In last month’s Neurosurgery, Bennet Omalu and colleagues from the University of Pittsburgh, Pennsylvania, report autopsy data on retired National Football League (NFL) offensive guard Terry Long, who committed suicide in November 2005 at age 45 following a long battle with depression. They write that Long had chronic traumatic encephalopathy (CTE) accompanied by widespread neurofibrillary tangles and neuropil threads in the brain. The findings are reminiscent of an earlier autopsy on another ex-Pittsburgh Steeler, “Iron” Mike Webster. Omalu and colleagues, including University of Pittsburgh’s Steve DeKosky, had reported in July of 2005 that the 50-year-old Webster also had had CTE along with many diffuse amyloid plaques in his brain and sparse neurofibrillary tangles (Omalu et al., 2005). That earlier paper found itself hotly challenged by members of the NFL’s Mild Traumatic Brain Injury Committee, who asked for its retraction. The Committee’s rationale was not that the data was incorrect, but that Omalu and colleagues misinterpreted the definition of chronic traumatic encephalopathy. As far as this reporter has determined, the committee has not yet commented on Omalu’s new paper. Nor has it issued an official response to a story in the 18 January New York Times reporting that Omalu found similar neuropathology in the brain of a third former NFL player, Philadelphia Eagles defensive back Andre Waters, who committed suicide in November of 2006 at the age of 44.

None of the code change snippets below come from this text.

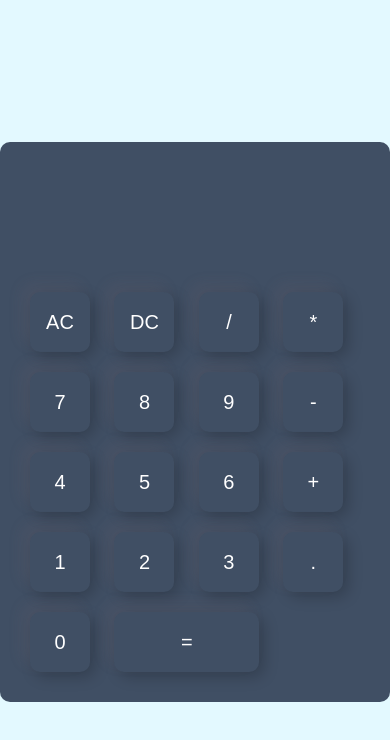
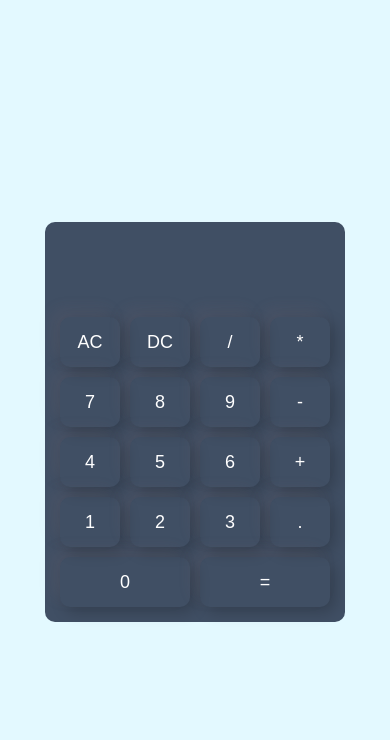
Before and after one commit to suptoo/Simple-Calculator, a plain HTML site: page index.html in a window 390 px wide. Drawn offline with Linux system fonts and the light colour scheme.

Commit message:
Update calculator.css

```diff
--- a/calculator.css
+++ b/calculator.css
@@ -4,6 +4,7 @@
     font-family: 'Poppins', sans-serif;
     box-sizing: border-box;
 }
+
 .container {
     width: 100%;
     height: 100vh;
@@ -12,15 +13,25 @@
     justify-content: center;
     align-items: center;
 }
+
 .calculator {
     background: #404f64;
     padding: 20px;
     border-radius: 10px;
+    max-width: 300px;
+    width: 100%;
 }
+
+.calculator form {
+    display: grid;
+    grid-template-columns: repeat(4, 1fr);
+    gap: 10px;
+}
+
 .calculator form input {
     border: 0;
     outline: 0;
-    width: 60px;
+    width: 100%;
     height: 60px;
     border-radius: 10px;
     box-shadow: -8px -8px 15px rgba(157, 119, 119, 0.1), 5px 5px 15px rgba(0, 0, 0, 0.2);
@@ -28,19 +39,56 @@
     font-size: 20px;
     color: #fff;
     cursor: pointer;
-    margin: 10px;
 }
+
 form .display {
+    grid-column: 1 / -1;
     display: flex;
     justify-content: flex-end;
-    margin: 20px 0;
+    margin-bottom: 20px;
 }
+
 form .display input {
     text-align: right;
     flex: 1;
     font-size: 45px;
     box-shadow: none;
 }
+
 form input.equal {
-    width: 145px;
+    grid-column: span 2;
 }
+
+form input.zero {
+    grid-column: span 2;
+}
+
+@media (max-width: 480px) {
+    .calculator {
+        padding: 15px;
+    }
+
+    .calculator form input {
+        height: 50px;
+        font-size: 18px;
+    }
+
+    form .display input {
+        font-size: 36px;
+    }
+}
+
+@media (max-width: 320px) {
+    .calculator {
+        padding: 10px;
+    }
+
+    .calculator form input {
+        height: 45px;
+        font-size: 16px;
+    }
+
+    form .display input {
+        font-size: 30px;
+    }
+}
```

In a telephone interview with Alzforum, Omalu said that though Waters’s complete brain had not been saved after autopsy, sufficient material was saved for histochemical analysis on more than 120 sections. “We found frequent density of neurofibrillary tangles and neuritic threads in the hippocampus, the neocortex, and the brainstem,” said Omalu. If the findings stand up to peer review, this will represent the third young ex-NFL player to exhibit pathologies normally associated with 70- and 80-year-old AD patients.
Three retrospective cases are hardly proof that football-related injuries precipitate AD-like pathologies in the prime of life. For this reason, Omalu and colleagues have called for a prospective, longitudinal study on a specified cohort of former professional contact-sport players, such as the NFL Hall of Famers. A preponderance of evidence from other studies suggests that the effects of repetitive mild traumatic brain injuries are cumulative. Kevin Guskiewicz and colleagues at the University of North Carolina, Chapel Hill, reported that NFL players who have received three or more concussions during their careers are five times more likely to suffer from mild cognitive impairment (Guskiewicz et al., 2005). The issue is a sensitive one for other professional sports, as well, such as boxing (Jordan, 2000).

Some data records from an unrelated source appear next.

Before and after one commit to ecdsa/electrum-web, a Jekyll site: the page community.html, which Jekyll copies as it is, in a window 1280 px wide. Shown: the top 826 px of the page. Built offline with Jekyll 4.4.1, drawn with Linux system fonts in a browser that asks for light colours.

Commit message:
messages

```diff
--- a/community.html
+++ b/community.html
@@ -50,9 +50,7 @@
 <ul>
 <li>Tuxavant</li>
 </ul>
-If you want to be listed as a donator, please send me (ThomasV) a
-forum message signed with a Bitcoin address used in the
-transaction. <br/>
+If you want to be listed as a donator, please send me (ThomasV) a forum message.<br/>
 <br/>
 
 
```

Within the NFL, part of the debate surrounds the question of how quickly a player should play again after sustaining a concussion, and what medical attention is appropriate to prevent long-term consequences. But many neurodegeneration researchers may question whether any medical intervention is available to stem a long-term process of pathology buildup triggered by repetitive mild head trauma. These researchers are less surprised by a link between such trauma and neurofibrillary/amyloid pathologies than by the fact that this is news to society at large. Animal studies have documented this connection repeatedly (e.g., Yoshiyama et al., 2005; Uryu et al., 2002), and human data exist, as well (e.g., Jellinger, 2004).

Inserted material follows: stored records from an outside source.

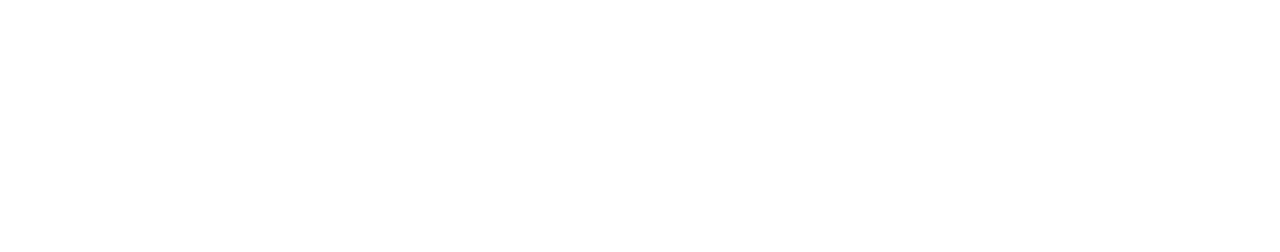
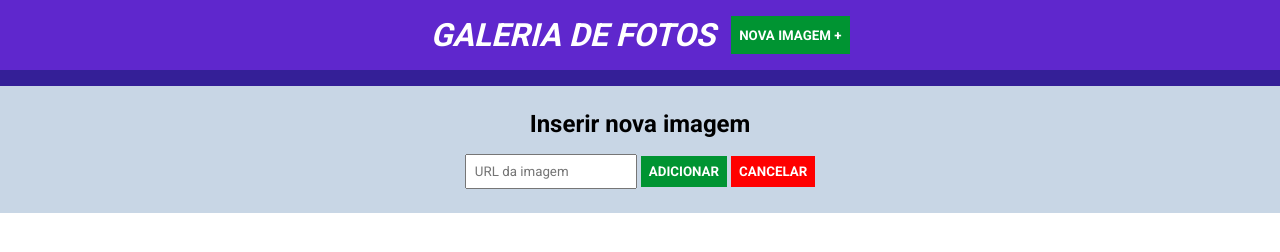
Before and after one commit to LopesA95/galeria-de-imagens, a plain HTML site: page index.html in a window 1280 px wide. Drawn offline with nearby package versions, Linux system fonts and the light colour scheme.

Commit message:
:pushpin: feat: inclusão de css e jQuery

```diff
--- a/index.html
+++ b/index.html
@@ -3,15 +3,29 @@
 
 <head>
   <meta charset="UTF-8">
+  <link rel="preconnect" href="https://fonts.googleapis.com">
+  <link rel="preconnect" href="https://fonts.gstatic.com" crossorigin>
+
   <meta name="viewport" content="width=device-width, initial-scale=1.0">
   <title>jQuery</title>
-  <link rel="preconnect" href="https://fonts.googleapis.com">
-  <link rel="preconnect" href="https://fonts.gstatic.com" crossorigin>
   <link href="https://fonts.googleapis.com/css2?family=Roboto:wght@400;700&display=swap" rel="stylesheet">
+  <link rel="stylesheet" href="main.css">
 </head>
 
 <body>
 
+  <header>
+    <h1>Galeria de fotos</h1>
+    <button type="submit">Nova imagem +</button>
+  </header>
+  <form>
+    <h2>Inserir nova imagem</h2>
+    <input type="url" required placeholder="URL da imagem">
+    <button type="submit">Adicionar</button>
+    <button id="botao-cancelar" type="reset">Cancelar</button>
+  </form>
+  <script src="https://code.jquery.com/jquery-3.7.1.min.js"></script>
+  <script src="main.js"></script>
 </body>
 
 </html>
--- /dev/null
+++ b/main.css
@@ -0,0 +1,48 @@
+* {
+  margin: 0;
+  padding: 0;
+  box-sizing: border-box;
+  font-family: 'Roboto', sans-serif;
+}
+
+header {
+  background-color: #5f27cd;
+  padding: 16px 0;
+  color: #fff;
+
+  display: flex;
+  border-bottom: 16px solid #341f97;
+  justify-content: center;
+  text-transform: uppercase;
+  font-style: italic;
+}
+
+header button {
+  margin-left: 16px;
+}
+form {
+  background-color: #c8d6e5;
+  padding: 24px 0;
+  text-align: center;
+}
+
+form h2 {
+  margin-bottom: 16px;
+}
+
+input, button {
+  padding: 8px;
+}
+
+button {
+  background-color: #009432;
+  border: none;
+  cursor: pointer;
+  font-weight: bold;
+  text-transform: uppercase;
+  color: #fff;
+}
+
+#botao-cancelar {
+  background-color: red;
+}
--- /dev/null
+++ b/main.js
@@ -0,0 +1,3 @@
+$(document).ready(function() {
+  $('header button')
+})
```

“Recently there has been a major shift in scientific thought about the long-term sequelae of playing football. What we are finding out is that these repetitive concussions are cumulative over time and additive, and when players retire many years later they may have dementia-like disease,” said Omalu. Where do AD researchers stand on this issue? Are you letting your kids play high school football?—Tom Fagan